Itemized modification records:
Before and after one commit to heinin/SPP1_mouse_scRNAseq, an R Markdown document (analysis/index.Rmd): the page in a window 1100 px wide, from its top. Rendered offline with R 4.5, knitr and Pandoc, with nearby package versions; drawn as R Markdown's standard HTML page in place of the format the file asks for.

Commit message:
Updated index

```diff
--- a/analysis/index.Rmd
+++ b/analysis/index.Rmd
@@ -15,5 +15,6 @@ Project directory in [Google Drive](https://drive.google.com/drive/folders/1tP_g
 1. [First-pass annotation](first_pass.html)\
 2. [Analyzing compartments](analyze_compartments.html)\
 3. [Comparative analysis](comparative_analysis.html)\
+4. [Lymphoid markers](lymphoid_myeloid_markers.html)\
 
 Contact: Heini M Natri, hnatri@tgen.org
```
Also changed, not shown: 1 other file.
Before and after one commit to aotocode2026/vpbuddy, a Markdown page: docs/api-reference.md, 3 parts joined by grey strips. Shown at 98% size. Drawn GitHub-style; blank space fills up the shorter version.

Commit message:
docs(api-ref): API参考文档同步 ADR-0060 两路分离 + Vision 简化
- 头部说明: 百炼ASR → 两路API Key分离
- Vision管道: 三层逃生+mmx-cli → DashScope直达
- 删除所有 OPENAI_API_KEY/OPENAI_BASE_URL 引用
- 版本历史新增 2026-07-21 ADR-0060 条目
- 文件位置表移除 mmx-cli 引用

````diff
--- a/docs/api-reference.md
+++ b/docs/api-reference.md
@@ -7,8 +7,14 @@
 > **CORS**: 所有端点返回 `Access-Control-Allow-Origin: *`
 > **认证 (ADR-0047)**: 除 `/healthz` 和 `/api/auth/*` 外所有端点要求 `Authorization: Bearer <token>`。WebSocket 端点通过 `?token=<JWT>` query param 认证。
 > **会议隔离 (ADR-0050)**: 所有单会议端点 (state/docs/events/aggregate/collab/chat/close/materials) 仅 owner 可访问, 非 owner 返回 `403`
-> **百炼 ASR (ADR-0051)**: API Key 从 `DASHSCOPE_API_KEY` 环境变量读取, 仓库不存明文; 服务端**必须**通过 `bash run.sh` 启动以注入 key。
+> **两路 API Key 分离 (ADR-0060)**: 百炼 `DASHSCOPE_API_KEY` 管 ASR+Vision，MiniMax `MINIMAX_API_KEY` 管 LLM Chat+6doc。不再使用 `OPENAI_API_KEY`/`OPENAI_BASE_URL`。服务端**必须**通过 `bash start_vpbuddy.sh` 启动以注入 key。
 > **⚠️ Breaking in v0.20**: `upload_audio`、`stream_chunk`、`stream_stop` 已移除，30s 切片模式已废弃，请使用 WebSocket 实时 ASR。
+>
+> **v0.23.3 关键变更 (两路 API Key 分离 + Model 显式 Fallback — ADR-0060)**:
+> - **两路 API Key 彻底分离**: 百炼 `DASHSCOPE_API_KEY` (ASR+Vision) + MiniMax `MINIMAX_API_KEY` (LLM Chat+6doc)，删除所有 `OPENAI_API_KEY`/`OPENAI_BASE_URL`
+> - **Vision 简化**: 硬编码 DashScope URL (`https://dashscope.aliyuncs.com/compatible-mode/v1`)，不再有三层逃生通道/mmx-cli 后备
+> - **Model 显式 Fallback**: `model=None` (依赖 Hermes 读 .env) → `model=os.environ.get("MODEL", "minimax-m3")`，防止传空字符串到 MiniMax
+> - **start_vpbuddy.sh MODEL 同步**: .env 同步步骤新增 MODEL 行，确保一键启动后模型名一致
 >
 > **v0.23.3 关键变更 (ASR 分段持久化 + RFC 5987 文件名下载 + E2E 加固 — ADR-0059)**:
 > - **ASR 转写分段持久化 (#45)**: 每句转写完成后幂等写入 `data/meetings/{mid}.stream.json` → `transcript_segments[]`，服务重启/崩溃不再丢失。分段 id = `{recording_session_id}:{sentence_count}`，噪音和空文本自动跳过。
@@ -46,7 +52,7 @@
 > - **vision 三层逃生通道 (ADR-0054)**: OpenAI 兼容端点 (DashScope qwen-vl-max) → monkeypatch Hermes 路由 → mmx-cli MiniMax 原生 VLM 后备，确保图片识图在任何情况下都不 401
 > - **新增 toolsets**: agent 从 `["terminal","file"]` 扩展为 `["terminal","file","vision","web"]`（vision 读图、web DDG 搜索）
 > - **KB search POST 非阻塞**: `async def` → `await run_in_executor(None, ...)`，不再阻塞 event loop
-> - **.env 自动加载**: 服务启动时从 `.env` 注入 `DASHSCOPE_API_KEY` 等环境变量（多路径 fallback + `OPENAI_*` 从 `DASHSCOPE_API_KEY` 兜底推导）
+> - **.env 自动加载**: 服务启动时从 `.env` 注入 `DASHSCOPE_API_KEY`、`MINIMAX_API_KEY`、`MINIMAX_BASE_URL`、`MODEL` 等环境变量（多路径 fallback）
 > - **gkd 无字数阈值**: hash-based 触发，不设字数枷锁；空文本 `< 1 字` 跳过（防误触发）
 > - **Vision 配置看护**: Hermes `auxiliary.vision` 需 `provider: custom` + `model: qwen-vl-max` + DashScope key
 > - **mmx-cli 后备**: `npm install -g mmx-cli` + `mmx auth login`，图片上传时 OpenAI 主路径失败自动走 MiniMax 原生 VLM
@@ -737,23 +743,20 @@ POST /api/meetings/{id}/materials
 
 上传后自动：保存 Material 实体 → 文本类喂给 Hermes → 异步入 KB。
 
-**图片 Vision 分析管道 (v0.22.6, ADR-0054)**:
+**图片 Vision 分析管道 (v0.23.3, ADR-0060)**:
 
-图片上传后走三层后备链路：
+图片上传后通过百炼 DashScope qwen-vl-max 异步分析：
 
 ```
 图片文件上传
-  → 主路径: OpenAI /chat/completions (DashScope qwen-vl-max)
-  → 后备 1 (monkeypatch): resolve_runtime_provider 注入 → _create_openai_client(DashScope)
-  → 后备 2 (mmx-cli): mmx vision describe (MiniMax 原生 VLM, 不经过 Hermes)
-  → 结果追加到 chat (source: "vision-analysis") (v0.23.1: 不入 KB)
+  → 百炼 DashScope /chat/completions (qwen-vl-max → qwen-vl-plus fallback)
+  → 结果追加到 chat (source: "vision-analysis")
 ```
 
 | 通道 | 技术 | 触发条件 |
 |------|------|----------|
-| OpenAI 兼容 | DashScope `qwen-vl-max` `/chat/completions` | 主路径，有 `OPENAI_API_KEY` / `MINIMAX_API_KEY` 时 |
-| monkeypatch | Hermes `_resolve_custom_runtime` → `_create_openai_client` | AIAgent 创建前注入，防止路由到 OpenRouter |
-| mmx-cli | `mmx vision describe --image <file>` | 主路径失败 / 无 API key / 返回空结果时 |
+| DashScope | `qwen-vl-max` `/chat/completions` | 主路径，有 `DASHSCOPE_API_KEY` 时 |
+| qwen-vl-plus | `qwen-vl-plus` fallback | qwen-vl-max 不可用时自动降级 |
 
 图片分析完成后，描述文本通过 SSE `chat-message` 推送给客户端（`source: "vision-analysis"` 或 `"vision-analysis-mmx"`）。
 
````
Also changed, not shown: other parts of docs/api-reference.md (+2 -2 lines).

EXERCISE —
Which lines of the data above contain "index"? Copy each one.

ANSWER BELOW —
Before and after one commit to heinin/SPP1_mouse_scRNAseq, an R Markdown document (analysis/index.Rmd): the page in a window 1100 px wide, from its top. Rendered offline with R 4.5, knitr and Pandoc, with nearby package versions; drawn as R Markdown's standard HTML page in place of the format the file asks for.
Updated index
--- a/analysis/index.Rmd
+++ b/analysis/index.Rmd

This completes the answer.